- Beowulf, who comes to the land and saves it from the terrors of the monster Grendel and the dragon, becomes king and rules in victory. However, 50 years later, another dragon emerges, and while Beowulf finally slays it with the aid of Wiglaf, he dies from the wounds.
You may have noticed a pattern here: none of these are “Rainbows and Candycanes” endings. But they feel complete. There is great power in the story of a hero who risks everything for a worthy cause, and even if he falls, the greatness of his valor makes the sacrifice worth it.

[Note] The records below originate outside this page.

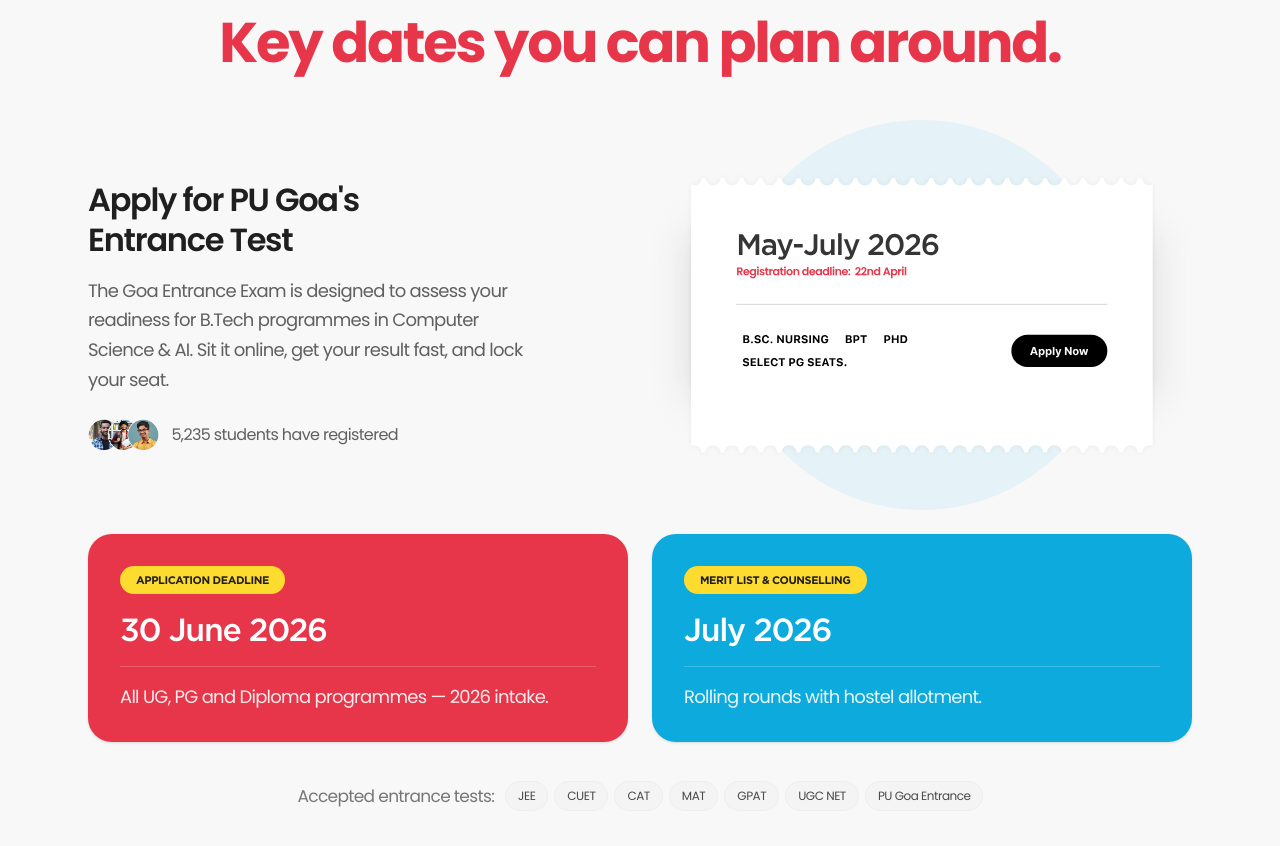
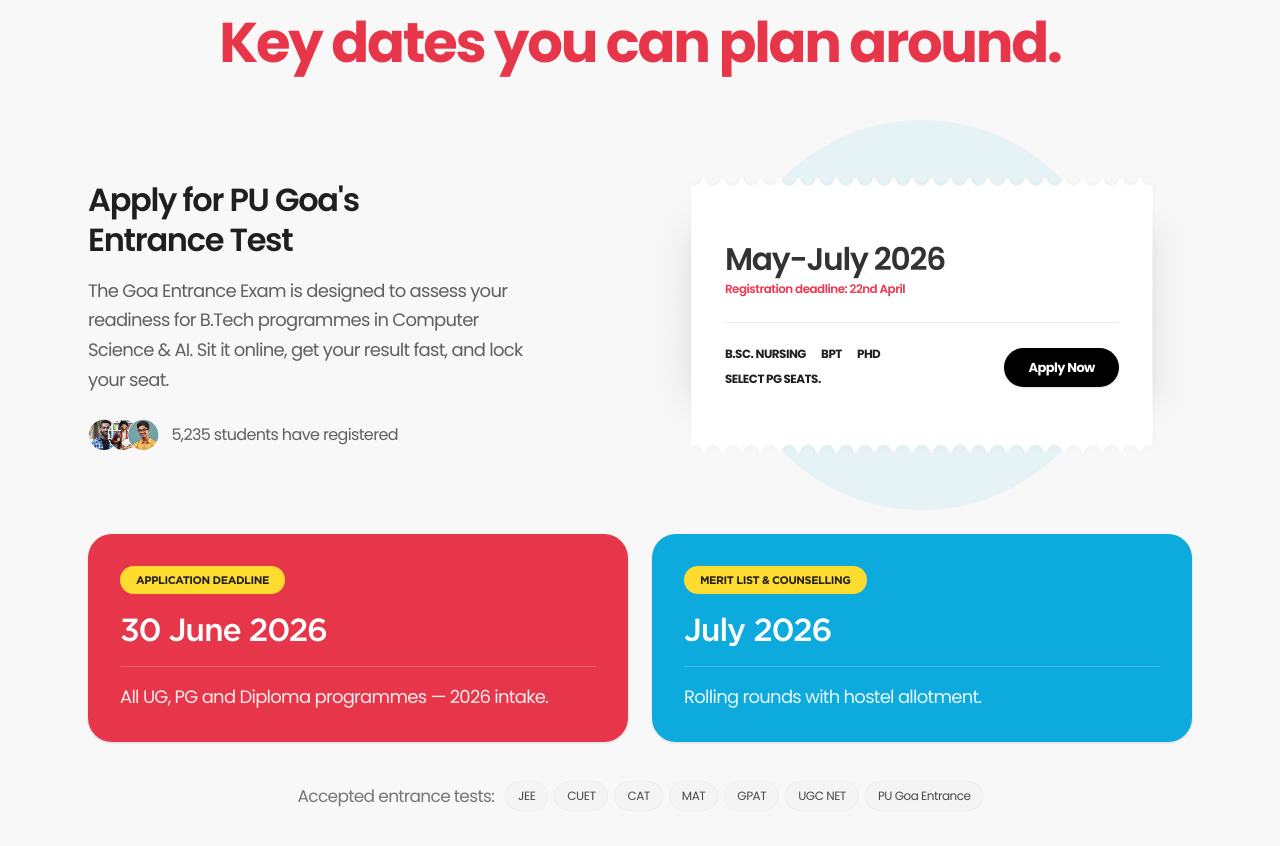
Before and after one commit to Manju-Bharati-Mahto/NextGoa, a Next.js app: page / in a window 1280 px wide. Shown: the part 3521-4367 px from the top of the page. Built offline with nearby package versions, Linux system fonts and the light colour scheme; no server answers.

Commit message:
style: align entrance exam ticket text and make only apply button clickable

```diff
--- a/src/components/admissions/EntranceExaminations.tsx
+++ b/src/components/admissions/EntranceExaminations.tsx
@@ -2,6 +2,7 @@
 
 import React, { useState } from "react";
 import { cta } from "@/lib/navigation";
+import { ExamDatesTicket } from "../layout/ExamDatesTicket";
 
 export function EntranceExaminations() {
   const [activeTab, setActiveTab] = useState<"pu-goa" | "other">("pu-goa");
@@ -68,11 +69,9 @@
                 </div>
               </div>
 
-              {/* Right — window card SVG */}
-              <div className="flex items-center justify-center">
-                <a href={cta.apply} className="block w-full max-w-[585px]">
-                  <img src="/Group 32629.svg" alt="Entrance test window" className="w-full h-auto" />
-                </a>
+              {/* Right — window card with text overlay */}
+              <div className="flex items-center justify-center w-full">
+                <ExamDatesTicket />
               </div>
             </div>
 
--- a/src/components/landing/Admissions.tsx
+++ b/src/components/landing/Admissions.tsx
@@ -1,5 +1,6 @@
 import { Eyebrow } from "./Decor";
 import { cta } from "@/lib/navigation";
+import { ExamDatesTicket } from "../layout/ExamDatesTicket";
 
 /**
  * "Admissions 2026 — LIVE" key-dates section. Plain, crawlable dates + accepted
@@ -47,18 +48,9 @@
             </div>
           </div>
 
-          {/* Right — window card SVG */}
-          <div className="flex items-center justify-center py-6 sm:py-0">
-            <a
-              href={cta.apply}
-              className="block w-full scale-[1.15] sm:scale-100 sm:w-full max-w-none sm:max-w-[585px] origin-center"
-            >
-              <img
-                src="/Group 32629.svg"
-                alt="Entrance test window"
-                className="w-full h-auto"
-              />
-            </a>
+          {/* Right — window card with text overlay */}
+          <div className="flex items-center justify-center py-6 sm:py-0 w-full">
+            <ExamDatesTicket />
           </div>
         </div>
 
--- /dev/null
+++ b/src/components/layout/ExamDatesTicket.tsx
@@ -0,0 +1,56 @@
+"use client";
+
+import React from "react";
+import Link from "next/link";
+import { cta } from "@/lib/navigation";
+
+export function ExamDatesTicket() {
+  return (
+    <div
+      className="relative block w-full max-w-[585px] aspect-[1170/844] overflow-hidden select-none [container-type:inline-size]"
+    >
+      <img
+        src="/exam.png"
+        alt="Entrance test window"
+        className="w-full h-full object-contain"
+      />
+      {/* Ticket Content Overlay */}
+      <div className="absolute left-[13.5cqw] right-[13.5cqw] top-[22.5cqw] bottom-[21.5cqw] flex flex-col justify-between text-left font-[family-name:var(--font-poppins)]">
+        {/* Top part */}
+        <div className="flex flex-col">
+          <h4 className="font-poppins font-semibold text-[#333333] text-[5.8cqw] leading-[1.1] tracking-tight">
+            May-July 2026
+          </h4>
+          <p className="font-semibold text-[#ee364f] text-[2.2cqw] mt-[0.8cqw] tracking-normal">
+            Registration deadline: 22nd April
+          </p>
+        </div>
+
+        {/* Divider */}
+        <div className="w-full border-t border-gray-200/80 my-[1cqw]" />
+
+        {/* Bottom part */}
+        <div className="flex items-center justify-between gap-[2cqw] mb-[1cqw]">
+          <div className="flex flex-col gap-[1.2cqw] text-[#1f1f1f] text-left">
+            <div className="flex items-center gap-[2.8cqw] text-[2.2cqw] font-bold tracking-normal">
+              <span>B.SC. NURSING</span>
+              <span>BPT</span>
+              <span>PHD</span>
+            </div>
+            <div className="text-[2.2cqw] font-bold tracking-normal">
+              SELECT PG SEATS.
+            </div>
+          </div>
+
+          {/* Apply Now button */}
+          <Link
+            href={cta.apply}
+            className="inline-flex items-center justify-center rounded-full bg-black px-[4.5cqw] py-[1.8cqw] text-[2.4cqw] font-bold text-white shadow-sm hover:bg-[#ee364f] transition-colors duration-300"
+          >
+            Apply Now
+          </Link>
+        </div>
+      </div>
+    </div>
+  );
+}
```
Also changed, not shown: public/exam.png (added).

I believe this is what players of Mass Effect were expecting. In some ways, this is what happens. No matter which ending is chosen, the great problem of the future of the galaxy is more or less solved. However, the solution creates more problems than the original threat. Even if there are nolonger giant space robots trying to wipe out all sentient organic life, now all of the vast fleets of the unified galactic races are stranded lightyears away from their homes, which would most likely result in a frantic, fatalistic free-for-all to wipe out everyone else so that you can preserve your own race. The fates of every character we care about is unknown, and unknowable. So, even though the hero gained a technical victory, dying in the process, it doesn’t appear that there was any meaning in it after all.
This is similar to the tone in the ending of many of Shakespeare’s tragedies, the easiest example which comes to my mind being Romeo and Juliet. The two lovers die essentially because of a miscommunication and misunderstanding, and everyone mourns and learns from their story. But that’s the key, isn’t it? Their deaths had meaning because it forced the mourners to reflect on their own lives and motivations, and their own part in the tragedy.
This is catharsis at work, the purging of emotional tension that comes at the end of a tragic story. The fear and tension are resolved because Romeo and Juliet are finally, irrevocably dead, which is still sad, but the sadness has meaning because their deaths have meaning. We can leave the story feeling that the turmoil has settled, and even though the resolution of the plot was sad, the release of the tensions and the stress feels complete, and there’s nothing left bottled up from the climactic events of the story.
This is where Mass Effect slips up. It suddenly shifts from an epic story to a tragic one because of the unquestionably terrible fates of all of the characters, but lacks the catharsis moment, the point in which that tension is resolved, and the audience feels that it can move on without any baggage left unattended.
How do we avoid the nerdrage!?
If this is truly the core reason for the nerdrage on the internet surrounding Mass Effect’s ending, then it stands to reason that unless you want your fans grabbing the pitchforks, you should be darn sure you don’t change your tone without filling in the necessary elements. A story full of meaning can be rendered meaningless by an empty ending, and people don’t like feeling as if they’ve been tricked into investing into a meaningless story. Writer beware!
As I said before, all of this is somewhat conditional now, because of the below video. If this theory about Mass Effect is right, then basically everything I just said above is false, all of the plot holes I didn’t address were intentional, and a whole lot of people will be eating crow pretty soon. Check it out, but be warned- severe spoilers! If you haven’t played the game, don’t worry- if this turns out to be true, you better believe I’ll be writing a post about it!
About erikthereddestI'm a Masters student in English, and I love technology and Science Fiction. I am refining and enhancing my (admittedly novice) writing talents under the sage advice of my friends here at Lantern Hollow Press, and with the great many books I am reading from the best authors I can find.
Posted on April 4, 2012, in Erik Marsh, Inspiration, Lantern Hollow Press Authors, Mass Effect, Plot, Science Fantasy, Science Fiction, Writing Hints and Helps and tagged catharsis, epic, indoctrination theory, Mass Effect, plot, tragedy. Bookmark the permalink. 10 Comments.